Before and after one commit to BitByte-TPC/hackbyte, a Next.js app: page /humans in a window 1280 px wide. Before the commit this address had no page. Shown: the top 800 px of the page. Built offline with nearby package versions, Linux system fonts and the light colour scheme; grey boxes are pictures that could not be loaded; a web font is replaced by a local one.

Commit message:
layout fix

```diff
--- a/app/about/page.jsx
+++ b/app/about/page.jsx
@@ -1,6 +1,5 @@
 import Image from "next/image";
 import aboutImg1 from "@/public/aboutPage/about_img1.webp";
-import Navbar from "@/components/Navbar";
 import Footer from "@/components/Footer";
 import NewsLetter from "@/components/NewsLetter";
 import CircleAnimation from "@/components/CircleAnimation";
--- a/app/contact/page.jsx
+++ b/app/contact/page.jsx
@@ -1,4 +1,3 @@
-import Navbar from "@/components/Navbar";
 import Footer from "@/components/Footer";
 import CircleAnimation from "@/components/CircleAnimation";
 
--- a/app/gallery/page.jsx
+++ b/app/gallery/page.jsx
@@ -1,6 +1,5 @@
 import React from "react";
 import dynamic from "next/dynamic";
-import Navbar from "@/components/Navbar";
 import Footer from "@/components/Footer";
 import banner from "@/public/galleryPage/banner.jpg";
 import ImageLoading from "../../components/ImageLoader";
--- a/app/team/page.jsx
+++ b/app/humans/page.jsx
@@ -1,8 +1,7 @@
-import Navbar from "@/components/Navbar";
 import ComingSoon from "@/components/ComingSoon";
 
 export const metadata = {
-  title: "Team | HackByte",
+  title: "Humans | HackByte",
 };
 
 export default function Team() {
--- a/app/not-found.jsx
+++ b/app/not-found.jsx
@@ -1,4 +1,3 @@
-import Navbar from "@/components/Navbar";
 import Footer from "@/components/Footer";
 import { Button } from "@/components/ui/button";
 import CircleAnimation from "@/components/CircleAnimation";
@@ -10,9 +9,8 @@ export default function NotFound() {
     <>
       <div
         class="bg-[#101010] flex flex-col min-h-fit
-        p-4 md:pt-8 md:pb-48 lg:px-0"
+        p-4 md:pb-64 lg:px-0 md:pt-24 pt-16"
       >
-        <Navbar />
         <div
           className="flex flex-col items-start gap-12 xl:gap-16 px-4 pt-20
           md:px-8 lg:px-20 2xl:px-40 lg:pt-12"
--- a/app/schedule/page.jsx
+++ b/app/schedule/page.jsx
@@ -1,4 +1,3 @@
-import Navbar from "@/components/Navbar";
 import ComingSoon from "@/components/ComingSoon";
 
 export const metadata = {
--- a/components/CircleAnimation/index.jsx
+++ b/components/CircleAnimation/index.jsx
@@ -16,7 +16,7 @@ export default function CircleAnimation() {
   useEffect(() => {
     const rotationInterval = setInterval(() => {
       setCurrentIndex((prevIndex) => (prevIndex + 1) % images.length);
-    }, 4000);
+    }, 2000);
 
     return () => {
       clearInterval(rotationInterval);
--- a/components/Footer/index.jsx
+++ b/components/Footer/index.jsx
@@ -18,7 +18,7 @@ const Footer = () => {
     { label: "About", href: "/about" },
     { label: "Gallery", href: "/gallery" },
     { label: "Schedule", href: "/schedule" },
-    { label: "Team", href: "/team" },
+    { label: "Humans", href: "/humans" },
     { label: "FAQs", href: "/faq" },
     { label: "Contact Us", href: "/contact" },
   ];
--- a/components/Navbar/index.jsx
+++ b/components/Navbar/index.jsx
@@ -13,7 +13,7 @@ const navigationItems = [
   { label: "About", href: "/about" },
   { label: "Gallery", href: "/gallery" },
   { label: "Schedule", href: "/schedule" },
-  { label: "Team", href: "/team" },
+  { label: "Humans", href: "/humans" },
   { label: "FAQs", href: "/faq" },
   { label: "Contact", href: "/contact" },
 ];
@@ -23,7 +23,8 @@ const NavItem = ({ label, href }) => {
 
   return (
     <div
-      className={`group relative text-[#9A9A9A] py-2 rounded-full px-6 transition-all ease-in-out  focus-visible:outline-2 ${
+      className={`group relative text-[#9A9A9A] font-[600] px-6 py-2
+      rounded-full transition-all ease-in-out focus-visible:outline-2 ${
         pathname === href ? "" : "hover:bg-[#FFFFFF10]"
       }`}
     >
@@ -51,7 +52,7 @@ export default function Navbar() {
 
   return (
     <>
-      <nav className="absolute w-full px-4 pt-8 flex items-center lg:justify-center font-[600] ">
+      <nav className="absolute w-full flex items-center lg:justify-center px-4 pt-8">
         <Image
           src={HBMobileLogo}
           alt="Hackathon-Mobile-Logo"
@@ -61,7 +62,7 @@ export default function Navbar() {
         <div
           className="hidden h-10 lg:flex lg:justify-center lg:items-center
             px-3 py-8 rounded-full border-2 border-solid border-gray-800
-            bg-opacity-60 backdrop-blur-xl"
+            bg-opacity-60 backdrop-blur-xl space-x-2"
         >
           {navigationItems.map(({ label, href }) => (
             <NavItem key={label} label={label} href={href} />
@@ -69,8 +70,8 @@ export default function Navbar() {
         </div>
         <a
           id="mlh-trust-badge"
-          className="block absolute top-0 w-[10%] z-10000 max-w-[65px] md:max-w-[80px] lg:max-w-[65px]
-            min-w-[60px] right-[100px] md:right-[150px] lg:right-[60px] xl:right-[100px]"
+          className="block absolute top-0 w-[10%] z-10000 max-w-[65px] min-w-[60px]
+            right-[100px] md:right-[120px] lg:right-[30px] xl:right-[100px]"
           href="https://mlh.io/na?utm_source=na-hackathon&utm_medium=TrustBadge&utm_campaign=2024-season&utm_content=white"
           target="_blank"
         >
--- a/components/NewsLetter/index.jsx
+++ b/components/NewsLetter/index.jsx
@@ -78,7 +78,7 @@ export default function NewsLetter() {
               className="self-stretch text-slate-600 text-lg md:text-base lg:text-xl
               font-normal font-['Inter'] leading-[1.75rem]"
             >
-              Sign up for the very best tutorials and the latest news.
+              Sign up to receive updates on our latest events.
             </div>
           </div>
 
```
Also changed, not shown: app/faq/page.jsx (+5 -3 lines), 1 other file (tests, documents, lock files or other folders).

TASK DIRECTIONS |
Without skipping a line, retype the full listing.

RESPONSE TO THE EXERCISE |
Before and after one commit to BitByte-TPC/hackbyte, a Next.js app: page /humans in a window 1280 px wide. Before the commit this address had no page. Shown: the top 800 px of the page. Built offline with nearby package versions, Linux system fonts and the light colour scheme; grey boxes are pictures that could not be loaded; a web font is replaced by a local one.

Commit message:
layout fix

```diff
--- a/app/about/page.jsx
+++ b/app/about/page.jsx
@@ -1,6 +1,5 @@
 import Image from "next/image";
 import aboutImg1 from "@/public/aboutPage/about_img1.webp";
-import Navbar from "@/components/Navbar";
 import Footer from "@/components/Footer";
 import NewsLetter from "@/components/NewsLetter";
 import CircleAnimation from "@/components/CircleAnimation";
--- a/app/contact/page.jsx
+++ b/app/contact/page.jsx
@@ -1,4 +1,3 @@
-import Navbar from "@/components/Navbar";
 import Footer from "@/components/Footer";
 import CircleAnimation from "@/components/CircleAnimation";
 
--- a/app/gallery/page.jsx
+++ b/app/gallery/page.jsx
@@ -1,6 +1,5 @@
 import React from "react";
 import dynamic from "next/dynamic";
-import Navbar from "@/components/Navbar";
 import Footer from "@/components/Footer";
 import banner from "@/public/galleryPage/banner.jpg";
 import ImageLoading from "../../components/ImageLoader";
--- a/app/team/page.jsx
+++ b/app/humans/page.jsx
@@ -1,8 +1,7 @@
-import Navbar from "@/components/Navbar";
 import ComingSoon from "@/components/ComingSoon";
 
 export const metadata = {
-  title: "Team | HackByte",
+  title: "Humans | HackByte",
 };
 
 export default function Team() {
--- a/app/not-found.jsx
+++ b/app/not-found.jsx
@@ -1,4 +1,3 @@
-import Navbar from "@/components/Navbar";
 import Footer from "@/components/Footer";
 import { Button } from "@/components/ui/button";
 import CircleAnimation from "@/components/CircleAnimation";
@@ -10,9 +9,8 @@ export default function NotFound() {
     <>
       <div
         class="bg-[#101010] flex flex-col min-h-fit
-        p-4 md:pt-8 md:pb-48 lg:px-0"
+        p-4 md:pb-64 lg:px-0 md:pt-24 pt-16"
       >
-        <Navbar />
         <div
           className="flex flex-col items-start gap-12 xl:gap-16 px-4 pt-20
           md:px-8 lg:px-20 2xl:px-40 lg:pt-12"
--- a/app/schedule/page.jsx
+++ b/app/schedule/page.jsx
@@ -1,4 +1,3 @@
-import Navbar from "@/components/Navbar";
 import ComingSoon from "@/components/ComingSoon";
 
 export const metadata = {
--- a/components/CircleAnimation/index.jsx
+++ b/components/CircleAnimation/index.jsx
@@ -16,7 +16,7 @@ export default function CircleAnimation() {
   useEffect(() => {
     const rotationInterval = setInterval(() => {
       setCurrentIndex((prevIndex) => (prevIndex + 1) % images.length);
-    }, 4000);
+    }, 2000);
 
     return () => {
       clearInterval(rotationInterval);
--- a/components/Footer/index.jsx
+++ b/components/Footer/index.jsx
@@ -18,7 +18,7 @@ const Footer = () => {
     { label: "About", href: "/about" },
     { label: "Gallery", href: "/gallery" },
     { label: "Schedule", href: "/schedule" },
-    { label: "Team", href: "/team" },
+    { label: "Humans", href: "/humans" },
     { label: "FAQs", href: "/faq" },
     { label: "Contact Us", href: "/contact" },
   ];
--- a/components/Navbar/index.jsx
+++ b/components/Navbar/index.jsx
@@ -13,7 +13,7 @@ const navigationItems = [
   { label: "About", href: "/about" },
   { label: "Gallery", href: "/gallery" },
   { label: "Schedule", href: "/schedule" },
-  { label: "Team", href: "/team" },
+  { label: "Humans", href: "/humans" },
   { label: "FAQs", href: "/faq" },
   { label: "Contact", href: "/contact" },
 ];
@@ -23,7 +23,8 @@ const NavItem = ({ label, href }) => {
 
   return (
     <div
-      className={`group relative text-[#9A9A9A] py-2 rounded-full px-6 transition-all ease-in-out  focus-visible:outline-2 ${
+      className={`group relative text-[#9A9A9A] font-[600] px-6 py-2
+      rounded-full transition-all ease-in-out focus-visible:outline-2 ${
         pathname === href ? "" : "hover:bg-[#FFFFFF10]"
       }`}
     >
@@ -51,7 +52,7 @@ export default function Navbar() {
 
   return (
     <>
-      <nav className="absolute w-full px-4 pt-8 flex items-center lg:justify-center font-[600] ">
+      <nav className="absolute w-full flex items-center lg:justify-center px-4 pt-8">
         <Image
           src={HBMobileLogo}
           alt="Hackathon-Mobile-Logo"
@@ -61,7 +62,7 @@ export default function Navbar() {
         <div
           className="hidden h-10 lg:flex lg:justify-center lg:items-center
             px-3 py-8 rounded-full border-2 border-solid border-gray-800
-            bg-opacity-60 backdrop-blur-xl"
+            bg-opacity-60 backdrop-blur-xl space-x-2"
         >
           {navigationItems.map(({ label, href }) => (
             <NavItem key={label} label={label} href={href} />
@@ -69,8 +70,8 @@ export default function Navbar() {
         </div>
         <a
           id="mlh-trust-badge"
-          className="block absolute top-0 w-[10%] z-10000 max-w-[65px] md:max-w-[80px] lg:max-w-[65px]
-            min-w-[60px] right-[100px] md:right-[150px] lg:right-[60px] xl:right-[100px]"
+          className="block absolute top-0 w-[10%] z-10000 max-w-[65px] min-w-[60px]
+            right-[100px] md:right-[120px] lg:right-[30px] xl:right-[100px]"
           href="https://mlh.io/na?utm_source=na-hackathon&utm_medium=TrustBadge&utm_campaign=2024-season&utm_content=white"
           target="_blank"
         >
--- a/components/NewsLetter/index.jsx
+++ b/components/NewsLetter/index.jsx
@@ -78,7 +78,7 @@ export default function NewsLetter() {
               className="self-stretch text-slate-600 text-lg md:text-base lg:text-xl
               font-normal font-['Inter'] leading-[1.75rem]"
             >
-              Sign up for the very best tutorials and the latest news.
+              Sign up to receive updates on our latest events.
             </div>
           </div>
 
```
Also changed, not shown: app/faq/page.jsx (+5 -3 lines), 1 other file (tests, documents, lock files or other folders).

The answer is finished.